--- Raw data Enclosed Below ---
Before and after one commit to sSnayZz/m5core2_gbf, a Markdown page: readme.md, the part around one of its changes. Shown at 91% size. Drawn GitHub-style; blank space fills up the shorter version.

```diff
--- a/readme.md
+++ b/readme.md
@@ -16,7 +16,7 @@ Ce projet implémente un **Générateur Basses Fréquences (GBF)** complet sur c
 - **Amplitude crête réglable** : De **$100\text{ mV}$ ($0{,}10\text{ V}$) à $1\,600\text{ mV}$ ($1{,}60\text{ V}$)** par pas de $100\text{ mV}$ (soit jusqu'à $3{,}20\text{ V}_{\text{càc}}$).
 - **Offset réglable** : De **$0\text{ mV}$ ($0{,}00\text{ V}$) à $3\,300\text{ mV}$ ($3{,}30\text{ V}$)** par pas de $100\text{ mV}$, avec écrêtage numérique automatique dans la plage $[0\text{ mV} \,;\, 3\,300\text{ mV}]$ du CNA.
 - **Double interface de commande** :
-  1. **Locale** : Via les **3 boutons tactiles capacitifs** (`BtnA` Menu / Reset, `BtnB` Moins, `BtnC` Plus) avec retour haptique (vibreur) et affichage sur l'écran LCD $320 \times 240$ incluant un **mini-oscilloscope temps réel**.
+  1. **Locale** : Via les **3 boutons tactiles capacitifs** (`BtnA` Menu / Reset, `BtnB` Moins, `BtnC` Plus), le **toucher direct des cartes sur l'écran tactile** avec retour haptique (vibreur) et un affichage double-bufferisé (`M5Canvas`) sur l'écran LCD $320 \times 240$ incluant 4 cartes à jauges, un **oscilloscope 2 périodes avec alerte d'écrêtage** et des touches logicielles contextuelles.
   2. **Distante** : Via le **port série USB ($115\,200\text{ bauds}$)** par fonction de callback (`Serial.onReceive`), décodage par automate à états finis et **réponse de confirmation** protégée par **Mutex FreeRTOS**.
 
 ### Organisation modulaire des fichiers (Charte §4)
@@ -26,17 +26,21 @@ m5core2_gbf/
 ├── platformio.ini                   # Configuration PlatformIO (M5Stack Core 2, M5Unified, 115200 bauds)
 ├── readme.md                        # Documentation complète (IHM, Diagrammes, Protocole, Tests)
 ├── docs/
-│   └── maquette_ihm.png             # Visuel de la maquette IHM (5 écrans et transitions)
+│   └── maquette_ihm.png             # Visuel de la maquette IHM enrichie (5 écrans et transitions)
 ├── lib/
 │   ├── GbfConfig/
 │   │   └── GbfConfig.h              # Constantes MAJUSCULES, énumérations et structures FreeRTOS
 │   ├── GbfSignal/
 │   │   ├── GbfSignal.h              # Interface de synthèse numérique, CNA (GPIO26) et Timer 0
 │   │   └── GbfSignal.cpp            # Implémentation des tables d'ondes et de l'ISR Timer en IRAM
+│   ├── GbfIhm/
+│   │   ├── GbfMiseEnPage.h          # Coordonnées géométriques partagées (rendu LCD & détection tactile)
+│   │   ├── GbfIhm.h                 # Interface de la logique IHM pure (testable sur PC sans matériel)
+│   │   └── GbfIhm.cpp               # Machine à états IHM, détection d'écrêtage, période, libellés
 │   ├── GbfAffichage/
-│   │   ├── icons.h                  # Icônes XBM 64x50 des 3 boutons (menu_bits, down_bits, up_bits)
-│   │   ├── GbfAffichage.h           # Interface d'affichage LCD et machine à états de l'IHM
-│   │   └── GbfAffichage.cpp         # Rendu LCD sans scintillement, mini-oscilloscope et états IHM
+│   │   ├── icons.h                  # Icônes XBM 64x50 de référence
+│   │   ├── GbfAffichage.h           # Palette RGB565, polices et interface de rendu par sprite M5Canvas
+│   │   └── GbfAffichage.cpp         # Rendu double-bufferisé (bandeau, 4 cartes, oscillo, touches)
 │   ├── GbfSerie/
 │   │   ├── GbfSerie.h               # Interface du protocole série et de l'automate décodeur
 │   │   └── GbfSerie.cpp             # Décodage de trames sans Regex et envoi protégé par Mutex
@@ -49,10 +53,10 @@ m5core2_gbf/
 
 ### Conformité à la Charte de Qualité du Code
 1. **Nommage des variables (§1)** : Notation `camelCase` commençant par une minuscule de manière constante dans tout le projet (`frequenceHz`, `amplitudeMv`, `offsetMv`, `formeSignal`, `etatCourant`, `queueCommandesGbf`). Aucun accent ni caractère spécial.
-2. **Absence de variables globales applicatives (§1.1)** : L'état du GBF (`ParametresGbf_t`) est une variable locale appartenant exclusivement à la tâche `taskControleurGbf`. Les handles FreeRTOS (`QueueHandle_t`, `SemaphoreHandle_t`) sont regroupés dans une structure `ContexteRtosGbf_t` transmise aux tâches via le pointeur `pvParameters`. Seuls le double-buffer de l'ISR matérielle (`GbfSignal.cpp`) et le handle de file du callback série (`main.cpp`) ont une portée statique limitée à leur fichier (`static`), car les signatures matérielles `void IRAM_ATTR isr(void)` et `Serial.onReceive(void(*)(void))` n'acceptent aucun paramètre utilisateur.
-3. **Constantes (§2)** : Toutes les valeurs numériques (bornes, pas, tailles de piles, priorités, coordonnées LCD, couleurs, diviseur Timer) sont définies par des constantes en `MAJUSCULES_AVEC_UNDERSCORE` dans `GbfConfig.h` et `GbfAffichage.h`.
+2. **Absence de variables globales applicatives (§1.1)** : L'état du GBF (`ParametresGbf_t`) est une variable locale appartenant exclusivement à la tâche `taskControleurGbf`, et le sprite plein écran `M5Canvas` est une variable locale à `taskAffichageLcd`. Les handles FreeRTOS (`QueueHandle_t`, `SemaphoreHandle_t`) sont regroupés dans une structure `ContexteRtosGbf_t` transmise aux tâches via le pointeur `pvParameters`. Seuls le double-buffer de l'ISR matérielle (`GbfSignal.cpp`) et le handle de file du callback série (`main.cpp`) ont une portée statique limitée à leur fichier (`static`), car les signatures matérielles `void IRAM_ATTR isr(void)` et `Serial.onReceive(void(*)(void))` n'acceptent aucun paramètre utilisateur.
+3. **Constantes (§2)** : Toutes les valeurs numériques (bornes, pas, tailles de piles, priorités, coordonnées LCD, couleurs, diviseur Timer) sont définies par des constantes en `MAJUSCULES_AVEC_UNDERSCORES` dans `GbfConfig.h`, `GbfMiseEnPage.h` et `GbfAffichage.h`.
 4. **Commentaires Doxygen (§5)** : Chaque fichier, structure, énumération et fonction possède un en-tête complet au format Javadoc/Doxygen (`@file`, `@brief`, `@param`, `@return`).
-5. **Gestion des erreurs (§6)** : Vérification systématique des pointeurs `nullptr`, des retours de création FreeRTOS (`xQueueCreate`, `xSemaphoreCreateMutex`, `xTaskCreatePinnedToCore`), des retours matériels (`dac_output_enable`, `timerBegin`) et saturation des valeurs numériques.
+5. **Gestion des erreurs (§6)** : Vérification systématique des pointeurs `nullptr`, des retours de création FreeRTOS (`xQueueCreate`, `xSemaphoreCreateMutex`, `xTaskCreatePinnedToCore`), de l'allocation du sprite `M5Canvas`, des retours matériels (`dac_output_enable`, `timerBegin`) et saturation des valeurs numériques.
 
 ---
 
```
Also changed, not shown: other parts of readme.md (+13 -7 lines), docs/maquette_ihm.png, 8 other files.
--- End of Enclosed Raw data ---
Action item – In your reply, restate every entry exactly.

Output for this exercise –
Before and after one commit to sSnayZz/m5core2_gbf, a Markdown page: readme.md, the part around one of its changes. Shown at 91% size. Drawn GitHub-style; blank space fills up the shorter version.

```diff
--- a/readme.md
+++ b/readme.md
@@ -16,7 +16,7 @@ Ce projet implémente un **Générateur Basses Fréquences (GBF)** complet sur c
 - **Amplitude crête réglable** : De **$100\text{ mV}$ ($0{,}10\text{ V}$) à $1\,600\text{ mV}$ ($1{,}60\text{ V}$)** par pas de $100\text{ mV}$ (soit jusqu'à $3{,}20\text{ V}_{\text{càc}}$).
 - **Offset réglable** : De **$0\text{ mV}$ ($0{,}00\text{ V}$) à $3\,300\text{ mV}$ ($3{,}30\text{ V}$)** par pas de $100\text{ mV}$, avec écrêtage numérique automatique dans la plage $[0\text{ mV} \,;\, 3\,300\text{ mV}]$ du CNA.
 - **Double interface de commande** :
-  1. **Locale** : Via les **3 boutons tactiles capacitifs** (`BtnA` Menu / Reset, `BtnB` Moins, `BtnC` Plus) avec retour haptique (vibreur) et affichage sur l'écran LCD $320 \times 240$ incluant un **mini-oscilloscope temps réel**.
+  1. **Locale** : Via les **3 boutons tactiles capacitifs** (`BtnA` Menu / Reset, `BtnB` Moins, `BtnC` Plus), le **toucher direct des cartes sur l'écran tactile** avec retour haptique (vibreur) et un affichage double-bufferisé (`M5Canvas`) sur l'écran LCD $320 \times 240$ incluant 4 cartes à jauges, un **oscilloscope 2 périodes avec alerte d'écrêtage** et des touches logicielles contextuelles.
   2. **Distante** : Via le **port série USB ($115\,200\text{ bauds}$)** par fonction de callback (`Serial.onReceive`), décodage par automate à états finis et **réponse de confirmation** protégée par **Mutex FreeRTOS**.
 
 ### Organisation modulaire des fichiers (Charte §4)
@@ -26,17 +26,21 @@ m5core2_gbf/
 ├── platformio.ini                   # Configuration PlatformIO (M5Stack Core 2, M5Unified, 115200 bauds)
 ├── readme.md                        # Documentation complète (IHM, Diagrammes, Protocole, Tests)
 ├── docs/
-│   └── maquette_ihm.png             # Visuel de la maquette IHM (5 écrans et transitions)
+│   └── maquette_ihm.png             # Visuel de la maquette IHM enrichie (5 écrans et transitions)
 ├── lib/
 │   ├── GbfConfig/
 │   │   └── GbfConfig.h              # Constantes MAJUSCULES, énumérations et structures FreeRTOS
 │   ├── GbfSignal/
 │   │   ├── GbfSignal.h              # Interface de synthèse numérique, CNA (GPIO26) et Timer 0
 │   │   └── GbfSignal.cpp            # Implémentation des tables d'ondes et de l'ISR Timer en IRAM
+│   ├── GbfIhm/
+│   │   ├── GbfMiseEnPage.h          # Coordonnées géométriques partagées (rendu LCD & détection tactile)
+│   │   ├── GbfIhm.h                 # Interface de la logique IHM pure (testable sur PC sans matériel)
+│   │   └── GbfIhm.cpp               # Machine à états IHM, détection d'écrêtage, période, libellés
 │   ├── GbfAffichage/
-│   │   ├── icons.h                  # Icônes XBM 64x50 des 3 boutons (menu_bits, down_bits, up_bits)
-│   │   ├── GbfAffichage.h           # Interface d'affichage LCD et machine à états de l'IHM
-│   │   └── GbfAffichage.cpp         # Rendu LCD sans scintillement, mini-oscilloscope et états IHM
+│   │   ├── icons.h                  # Icônes XBM 64x50 de référence
+│   │   ├── GbfAffichage.h           # Palette RGB565, polices et interface de rendu par sprite M5Canvas
+│   │   └── GbfAffichage.cpp         # Rendu double-bufferisé (bandeau, 4 cartes, oscillo, touches)
 │   ├── GbfSerie/
 │   │   ├── GbfSerie.h               # Interface du protocole série et de l'automate décodeur
 │   │   └── GbfSerie.cpp             # Décodage de trames sans Regex et envoi protégé par Mutex
@@ -49,10 +53,10 @@ m5core2_gbf/
 
 ### Conformité à la Charte de Qualité du Code
 1. **Nommage des variables (§1)** : Notation `camelCase` commençant par une minuscule de manière constante dans tout le projet (`frequenceHz`, `amplitudeMv`, `offsetMv`, `formeSignal`, `etatCourant`, `queueCommandesGbf`). Aucun accent ni caractère spécial.
-2. **Absence de variables globales applicatives (§1.1)** : L'état du GBF (`ParametresGbf_t`) est une variable locale appartenant exclusivement à la tâche `taskControleurGbf`. Les handles FreeRTOS (`QueueHandle_t`, `SemaphoreHandle_t`) sont regroupés dans une structure `ContexteRtosGbf_t` transmise aux tâches via le pointeur `pvParameters`. Seuls le double-buffer de l'ISR matérielle (`GbfSignal.cpp`) et le handle de file du callback série (`main.cpp`) ont une portée statique limitée à leur fichier (`static`), car les signatures matérielles `void IRAM_ATTR isr(void)` et `Serial.onReceive(void(*)(void))` n'acceptent aucun paramètre utilisateur.
-3. **Constantes (§2)** : Toutes les valeurs numériques (bornes, pas, tailles de piles, priorités, coordonnées LCD, couleurs, diviseur Timer) sont définies par des constantes en `MAJUSCULES_AVEC_UNDERSCORE` dans `GbfConfig.h` et `GbfAffichage.h`.
+2. **Absence de variables globales applicatives (§1.1)** : L'état du GBF (`ParametresGbf_t`) est une variable locale appartenant exclusivement à la tâche `taskControleurGbf`, et le sprite plein écran `M5Canvas` est une variable locale à `taskAffichageLcd`. Les handles FreeRTOS (`QueueHandle_t`, `SemaphoreHandle_t`) sont regroupés dans une structure `ContexteRtosGbf_t` transmise aux tâches via le pointeur `pvParameters`. Seuls le double-buffer de l'ISR matérielle (`GbfSignal.cpp`) et le handle de file du callback série (`main.cpp`) ont une portée statique limitée à leur fichier (`static`), car les signatures matérielles `void IRAM_ATTR isr(void)` et `Serial.onReceive(void(*)(void))` n'acceptent aucun paramètre utilisateur.
+3. **Constantes (§2)** : Toutes les valeurs numériques (bornes, pas, tailles de piles, priorités, coordonnées LCD, couleurs, diviseur Timer) sont définies par des constantes en `MAJUSCULES_AVEC_UNDERSCORES` dans `GbfConfig.h`, `GbfMiseEnPage.h` et `GbfAffichage.h`.
 4. **Commentaires Doxygen (§5)** : Chaque fichier, structure, énumération et fonction possède un en-tête complet au format Javadoc/Doxygen (`@file`, `@brief`, `@param`, `@return`).
-5. **Gestion des erreurs (§6)** : Vérification systématique des pointeurs `nullptr`, des retours de création FreeRTOS (`xQueueCreate`, `xSemaphoreCreateMutex`, `xTaskCreatePinnedToCore`), des retours matériels (`dac_output_enable`, `timerBegin`) et saturation des valeurs numériques.
+5. **Gestion des erreurs (§6)** : Vérification systématique des pointeurs `nullptr`, des retours de création FreeRTOS (`xQueueCreate`, `xSemaphoreCreateMutex`, `xTaskCreatePinnedToCore`), de l'allocation du sprite `M5Canvas`, des retours matériels (`dac_output_enable`, `timerBegin`) et saturation des valeurs numériques.
 
 ---
 
```
Also changed, not shown: other parts of readme.md (+13 -7 lines), docs/maquette_ihm.png, 8 other files.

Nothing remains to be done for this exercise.